• In the evenings, Saturn and Jupiter will grace the skies all month long
  • On Sept. 9 night, Jupiter, Saturn and our moon will travel across the sky as a trio
  • Sept. 23 will mark the equinox event

September brings an eventful month for skywatchers, as the following planets and celestial bodies will make their presence known in the sky.

One of the most exciting events lined up is the predicted "red triangle" that will form in the morning sky between Mars, Aldebaran and the famous Betelgeuse.

The "red" correlates to the colors of the celestial bodies that will form the triangle. For those of you who don't know, Aldebaran is almost orange-colored, and it is the star that is the eye of Taurus, the bull constellation. Mars is, of course, the red planet and Betelgeuse, in news for dimming, is also red.

At the start of the month, Mars will be visible in the sky in the south during dawn. As the month progresses, Mars will move eastward to form the red triangle with Betelgeuse and Aldebaran, and will then stay in the triangle for a month or so.

The morning of Sept. 11 will open a window of opportunity to view the moon and Jupiter together through binoculars. The moon will be within inches from Jupiter as observed from the sky.

Moreover, at this time of its cycle, Jupiter is at its biggest and brightest, which will make it perfect for telescope viewing. Those without a telescope can still watch the four moons of the planet clearly with the help of a good pair of binoculars. The moons will appear as little starlike lights next to Jupiter.

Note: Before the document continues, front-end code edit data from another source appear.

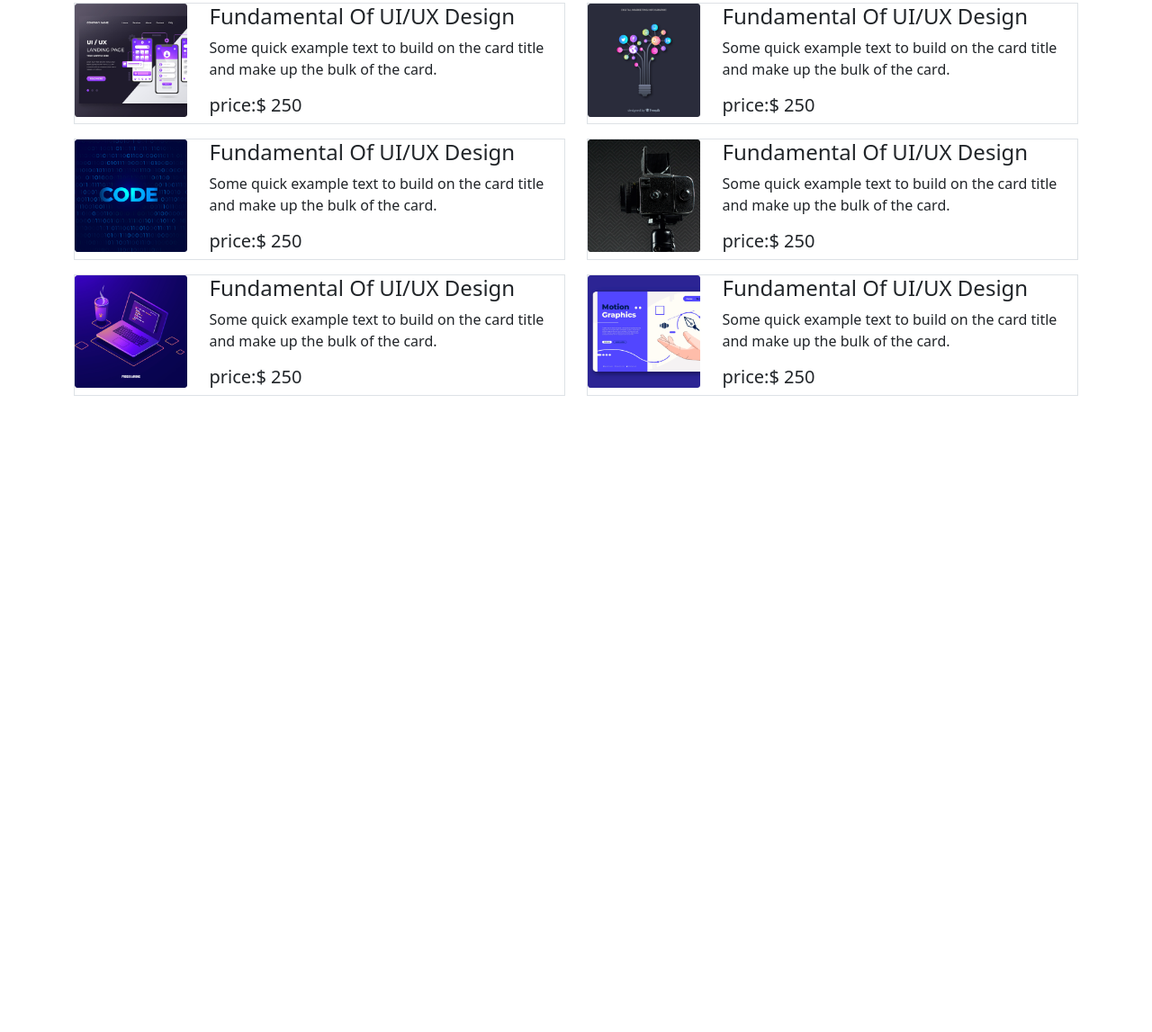
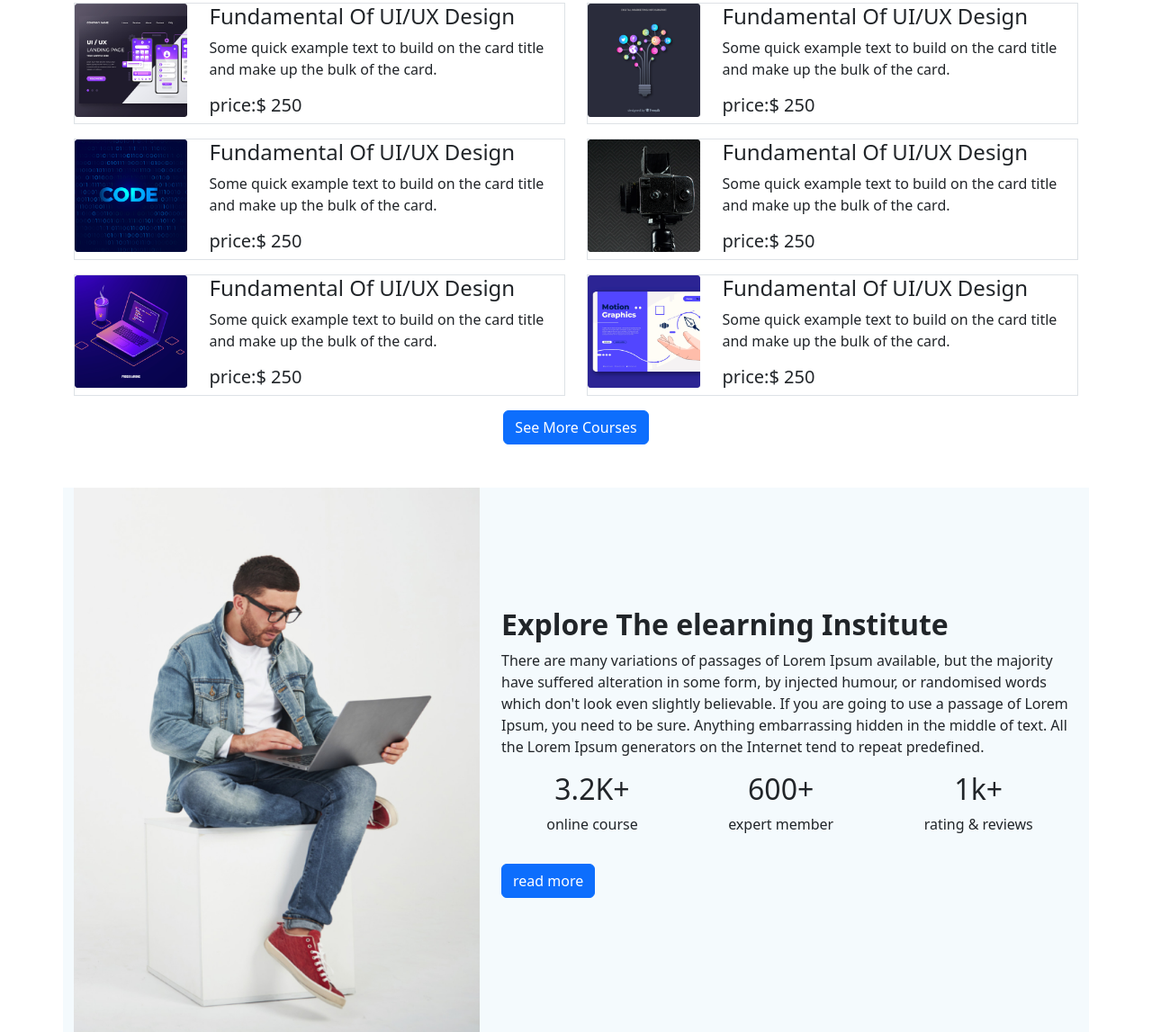
Before and after one commit to webnur/nur-tech, a plain HTML site: page index.html in a window 1280 px wide. Shown: the part 869-2016 px from the top of the page at 90% size. Before the commit the page ends 1325 px from the top, so only its background shows below. Drawn offline with nearby package versions, Linux system fonts and the light colour scheme.

Commit message:
elaring secion done

```diff
--- a/index.html
+++ b/index.html
@@ -82,7 +82,7 @@
 
 
         <!-- popular Courses section start  -->
-        <section>
+        <section class="mb-5">
             <!-- courses header title  -->
             <div class="w-50 mx-auto text-center">
                 <h2>Discover Our Popular Courses</h2>
@@ -106,7 +106,7 @@
                         </div>
                     </div>
                     <!-- course 2  -->
-                    <div class="d-flex justify-content-between border mb-3">
+                    <div class="d-flex justify-content-between flex-sm-column flex-md-row border mb-3">
                         <div>
                              <!-- course image thaumbnail  -->
                             <img width="100%" src="images/course/course-2.png" alt="">
@@ -119,7 +119,7 @@
                         </div>
                     </div>
                     <!-- course 3  -->
-                    <div class="d-flex justify-content-between border">
+                    <div class="d-flex justify-content-between flex-sm-column flex-md-row border">
                         <div>
                              <!-- course image thaumbnail  -->
                             <img width="100%" src="images/course/course-3.png" alt="">
@@ -134,7 +134,7 @@
                 </div>
                 <div class="col-lg-6">
                      <!-- course 4  -->
-                     <div class="d-flex justify-content-between border mb-3">
+                     <div class="d-flex justify-content-between flex-sm-column flex-md-row border mb-3">
                         <div>
                              <!-- course image thaumbnail  -->
                             <img width="100%" src="images/course/course-4.png" alt="">
@@ -147,7 +147,7 @@
                         </div>
                     </div>
                      <!-- course 5  -->
-                     <div class="d-flex justify-content-between border mb-3">
+                     <div class="d-flex justify-content-between flex-sm-column flex-md-row border mb-3">
                         <div>
                              <!-- course image thaumbnail  -->
                             <img width="100%" src="images/course/course-5.png" alt="">
@@ -161,7 +161,7 @@
                     </div>
 
                      <!-- course 6  -->
-                     <div class="d-flex justify-content-between border mb-3">
+                     <div class="d-flex justify-content-between flex-sm-column flex-md-row border mb-3">
                         <div>
                              <!-- course image thaumbnail  -->
                             <img width="100%" src="images/course/course-6.png" alt="">
@@ -178,8 +178,46 @@
 
                 </div>
             </div>
+            <div class="text-center">
+                <a class="btn btn-primary mx-auto" href="">See More Courses</a>
+            </div>
+
         </section>
         <!-- popular Courses section end  -->
+
+        <!-- elearning section start  -->
+        <section>
+            <div class="row"  style="background: #F4FAFD;">
+                <div class="col-md-5">
+                    <img class="img-fluid" src="images/working.png" alt="">
+                </div>
+                <div class="col-md-7 d-flex justify-content-center align-items-center">
+                    <div>
+                        <h2 class="fw-bold">Explore The elearning Institute</h2>
+                        <p>There are many variations of passages of Lorem Ipsum available, but the majority have suffered alteration in some form, by injected humour, or randomised words which don't look even slightly believable. If you are going to use a passage of Lorem Ipsum, you need to be sure.
+
+                            Anything embarrassing hidden in the middle of text. All the Lorem Ipsum generators on the Internet tend to repeat predefined.</p>
+
+                        <div class="d-flex justify-content-around text-center">
+                            <div>
+                                <h2>3.2K+</h2>
+                                <p>online course</p>
+                            </div>
+                            <div>
+                                <h2>600+ </h2>
+                                <p>expert member</p>
+                            </div>
+                            <div>
+                                <h2>1k+</h2>
+                                <p>rating & reviews</p>
+                            </div>
+                        </div>
+                        <a class="btn btn-primary my-3" href="">read more</a>
+                    </div>
+                </div>
+            </div>
+        </section>
+        <!-- elearning section end  -->
     </main>
     <footer>
 
```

On a side note, Europa, one of the moons of Jupiter, has a NASA mission planned for it that is scheduled to launch in 2024. The Europa Clipper aircraft is currently under preparation, and will make dozens of flybys by Jupiter when launched. Its mission objective is to ascertain whether Europa has a suitable environment for life.

For your evening rendezvous, Saturn and Jupiter will grace the skies all month long.

On Sept. 9 night, Jupiter, Saturn and our moon will travel across the sky as a trio. They will rise together in the southeast as night falls, and then they will move toward the west through the course of the night. During the month, the trio will rise earlier in the east as night comes, with bright Jupiter visible low in the sky.

Sept. 23 will mark the equinox event, during which the duration of night and day will be the same. In the southern hemisphere, it will auger the start of spring, and in the northern hemisphere, it will be the beginning of fall. Equinoxes are bi-annual events, with the other being on March 21.

Get out for binoculars and telescopes, the heavens are up for viewing.

Sky Watching
Pictured: Satellites, planes and comets transit across the night sky under stars that appear to rotate above Corfe Castle on August 12, 2016 in Corfe Castle, United Kingdom. Dan Kitwood/Getty Images